Rabbi Eli Goodman knows what it’s like to lose everything to a hurricane. His home and synagogue in Long Beach, N.Y., which faces the Atlantic Ocean, sustained heavy damage in the fall of 2012, when Hurricane Sandy ripped up the East Coast.
He is among 50 Chabad-Lubavitch rabbis from across the United States on their way to Houston to provide emotional support, counseling and other forms of assistance to those walloped by Hurricane Harvey.
“There are the first few weeks when the national spotlight is upon you, and help is pouring in from every direction,” recalls Goodman, whose home was left with three feet of sand inside it and not habitable for eight months. “Realistically, it takes two years to recover, and some people take much longer.”
He plans to share practical tips with local residents on matters such as how to obtain federal assistance, as well as offer personal anecdotes and much-needed empathy to struggling residents.
The group is being organized by Rabbi Yossi Lipsker, director of Chabad Lubavitch of the North Shore in Swampscott, Mass., and co-founder of 1Mitzvah, the organization sponsoring the mission.
“We are just happy to be able to add our little bit to all the Americans pitching in to help our neighbors,” says Nate Dalton, who founded 1Mitzvah with Lipsker. “Our organization is based on the simple idea that one good deed or mitzvah leads to another.”
The rabbis will spend time at Chabad’s Aishel House at the Texas Medical Center in Houston, which has been a source of kosher food and volunteering since the hurricane hit.
Scheduled to arrive on Tuesday night, the rabbis will be there through Thursday.

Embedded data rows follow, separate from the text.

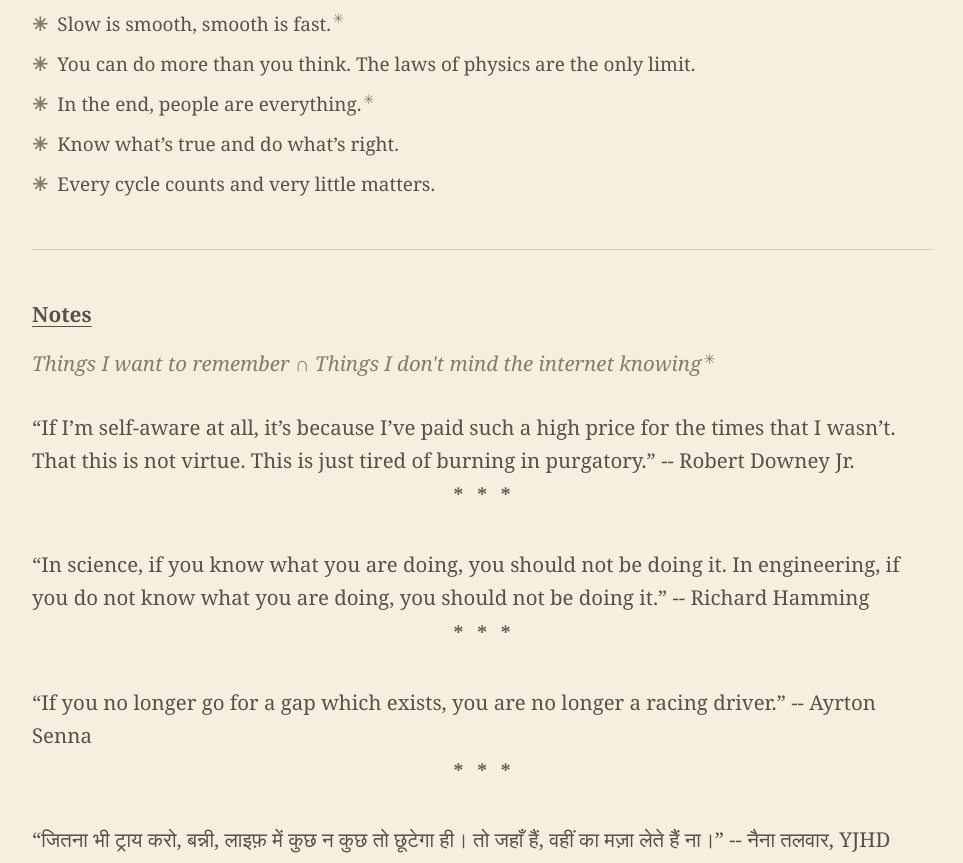
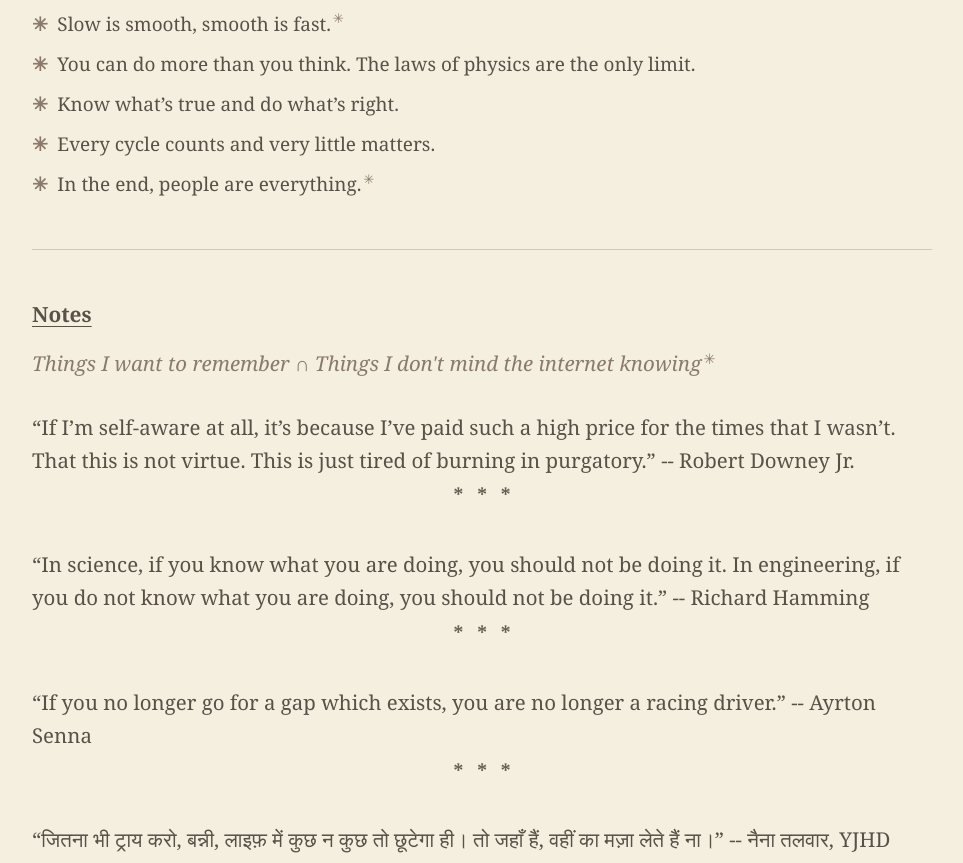
Before and after one commit to notsheesh/notsheesh.github.io, a React (Vite) app: page / in a window 1280 px wide. Shown: the part 1040-1903 px from the top of the page, without its empty margins (248-1211 px from the left). Built offline with nearby package versions, Linux system fonts and the light colour scheme; a web font is replaced by a local one.

Commit message:
keep people belief last

```diff
--- a/src/sections/Beliefs.jsx
+++ b/src/sections/Beliefs.jsx
@@ -20,14 +20,14 @@ const BELIEFS = [
     </PeakTrigger>
   </>,
   'You can do more than you think. The laws of physics are the only limit.',
+  'Know what’s true and do what’s right.',
+  'Every cycle counts and very little matters.',
   <>
     {'In the ' + 'end, people are everything.'}
     <PeakTrigger text={SUKEERTHI_TIP} className="annotation-star">
       {'\u2733\uFE0E'}
     </PeakTrigger>
   </>,
-  'Know what’s true and do what’s right.',
-  'Every cycle counts and very little matters.',
 ]
 
 export default function Beliefs() {
```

Participants are coming in from more than a dozen different states, including New Jersey, Nebraska, Minnesota, Florida and California.
In addition to visiting private homes in flooded areas, the rabbis will stop at area schools, synagogues and shelters.
“There is a sense of despair among the victims and the city at large,” explains Lipsker, “and we want them to know that there are people thinking about them, and that things will get better.”
“This is the busiest time of the year for rabbis,” he continues, noting that the High Holidays begin in two weeks. “Beyond whatever work they will do on the ground, their presence sends a powerful message to the people whose lives have been affected. We are here because we care. The Jewish people care about you; we will not forget you.”